**Task to complete:**
Search the records for "Also". Report every line where it occurs.

[Modification records]
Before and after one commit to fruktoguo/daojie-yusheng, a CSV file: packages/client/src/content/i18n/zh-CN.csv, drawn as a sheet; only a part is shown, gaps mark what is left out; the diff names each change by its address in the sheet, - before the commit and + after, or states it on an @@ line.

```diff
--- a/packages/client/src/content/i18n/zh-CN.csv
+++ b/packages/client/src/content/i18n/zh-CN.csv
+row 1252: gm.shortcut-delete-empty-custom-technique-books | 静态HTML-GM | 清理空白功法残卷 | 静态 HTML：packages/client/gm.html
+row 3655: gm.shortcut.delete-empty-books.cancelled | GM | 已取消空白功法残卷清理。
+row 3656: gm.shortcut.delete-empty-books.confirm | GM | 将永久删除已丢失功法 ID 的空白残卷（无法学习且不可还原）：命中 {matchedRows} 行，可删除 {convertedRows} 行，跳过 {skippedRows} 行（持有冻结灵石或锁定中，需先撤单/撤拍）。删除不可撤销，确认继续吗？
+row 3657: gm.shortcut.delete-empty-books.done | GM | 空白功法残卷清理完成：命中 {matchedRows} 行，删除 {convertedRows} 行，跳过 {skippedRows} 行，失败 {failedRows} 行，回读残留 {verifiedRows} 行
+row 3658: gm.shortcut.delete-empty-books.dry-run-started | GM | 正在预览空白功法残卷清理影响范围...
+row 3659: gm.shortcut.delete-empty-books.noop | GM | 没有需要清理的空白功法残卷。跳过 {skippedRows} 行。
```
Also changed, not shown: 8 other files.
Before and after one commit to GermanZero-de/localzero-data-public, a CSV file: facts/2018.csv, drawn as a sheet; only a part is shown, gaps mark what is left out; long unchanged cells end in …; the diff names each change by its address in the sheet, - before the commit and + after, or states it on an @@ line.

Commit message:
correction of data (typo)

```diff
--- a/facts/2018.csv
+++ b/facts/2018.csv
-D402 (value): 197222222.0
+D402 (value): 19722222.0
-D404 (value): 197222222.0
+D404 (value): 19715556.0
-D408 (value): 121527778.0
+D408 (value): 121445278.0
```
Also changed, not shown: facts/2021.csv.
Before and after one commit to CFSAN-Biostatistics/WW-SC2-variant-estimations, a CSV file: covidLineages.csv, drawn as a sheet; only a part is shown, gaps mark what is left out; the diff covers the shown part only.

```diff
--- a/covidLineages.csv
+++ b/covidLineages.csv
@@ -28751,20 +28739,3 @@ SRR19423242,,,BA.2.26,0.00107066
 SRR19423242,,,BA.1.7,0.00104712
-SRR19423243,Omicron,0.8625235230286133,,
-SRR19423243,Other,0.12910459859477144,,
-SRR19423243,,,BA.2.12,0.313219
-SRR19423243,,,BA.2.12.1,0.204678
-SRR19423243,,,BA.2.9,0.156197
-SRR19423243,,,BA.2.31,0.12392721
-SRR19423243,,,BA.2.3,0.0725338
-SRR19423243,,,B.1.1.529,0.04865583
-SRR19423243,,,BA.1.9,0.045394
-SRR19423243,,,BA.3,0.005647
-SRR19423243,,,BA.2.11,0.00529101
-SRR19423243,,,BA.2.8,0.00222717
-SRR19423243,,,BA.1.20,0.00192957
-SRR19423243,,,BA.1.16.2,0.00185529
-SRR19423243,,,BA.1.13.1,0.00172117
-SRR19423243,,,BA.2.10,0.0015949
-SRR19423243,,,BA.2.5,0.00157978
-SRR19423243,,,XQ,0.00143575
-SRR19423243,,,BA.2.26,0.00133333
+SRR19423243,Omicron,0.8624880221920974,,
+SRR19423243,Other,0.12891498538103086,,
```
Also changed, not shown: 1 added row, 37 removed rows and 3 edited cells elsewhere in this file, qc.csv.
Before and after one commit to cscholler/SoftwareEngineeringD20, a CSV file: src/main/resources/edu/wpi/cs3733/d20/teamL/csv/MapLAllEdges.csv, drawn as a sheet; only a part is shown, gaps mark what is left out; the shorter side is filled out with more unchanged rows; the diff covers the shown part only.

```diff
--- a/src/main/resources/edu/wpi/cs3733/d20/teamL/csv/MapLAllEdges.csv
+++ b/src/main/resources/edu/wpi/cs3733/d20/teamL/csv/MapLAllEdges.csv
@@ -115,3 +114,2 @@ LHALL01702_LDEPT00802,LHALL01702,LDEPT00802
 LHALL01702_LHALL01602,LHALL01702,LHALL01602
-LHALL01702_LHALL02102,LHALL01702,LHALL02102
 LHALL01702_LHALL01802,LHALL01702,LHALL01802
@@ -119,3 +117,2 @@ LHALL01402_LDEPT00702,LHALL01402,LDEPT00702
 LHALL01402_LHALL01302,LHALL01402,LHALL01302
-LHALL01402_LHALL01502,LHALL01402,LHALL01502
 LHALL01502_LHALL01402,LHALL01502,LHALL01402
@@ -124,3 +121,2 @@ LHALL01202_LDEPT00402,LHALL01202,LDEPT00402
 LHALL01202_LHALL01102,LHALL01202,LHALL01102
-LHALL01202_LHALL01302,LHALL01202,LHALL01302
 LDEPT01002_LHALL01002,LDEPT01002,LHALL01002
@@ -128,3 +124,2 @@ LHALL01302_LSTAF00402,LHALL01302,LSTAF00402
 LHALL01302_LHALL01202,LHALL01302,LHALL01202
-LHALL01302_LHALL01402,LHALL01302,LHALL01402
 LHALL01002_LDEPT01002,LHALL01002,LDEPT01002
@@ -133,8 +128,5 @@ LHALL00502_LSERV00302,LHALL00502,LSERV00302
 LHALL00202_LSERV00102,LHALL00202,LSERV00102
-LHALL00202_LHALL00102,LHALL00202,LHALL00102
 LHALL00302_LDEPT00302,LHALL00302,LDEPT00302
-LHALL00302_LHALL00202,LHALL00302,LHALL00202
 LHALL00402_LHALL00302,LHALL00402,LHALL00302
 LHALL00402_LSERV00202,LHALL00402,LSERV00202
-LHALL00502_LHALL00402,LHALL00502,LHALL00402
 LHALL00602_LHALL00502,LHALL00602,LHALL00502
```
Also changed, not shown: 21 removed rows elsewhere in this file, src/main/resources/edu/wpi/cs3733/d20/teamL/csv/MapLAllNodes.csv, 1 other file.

**Solution:**
Also changed, not shown: 8 other files.
Also changed, not shown: facts/2021.csv.
Also changed, not shown: 1 added row, 37 removed rows and 3 edited cells elsewhere in this file, qc.csv.
Also changed, not shown: 21 removed rows elsewhere in this file, src/main/resources/edu/wpi/cs3733/d20/teamL/csv/MapLAllNodes.csv, 1 other file.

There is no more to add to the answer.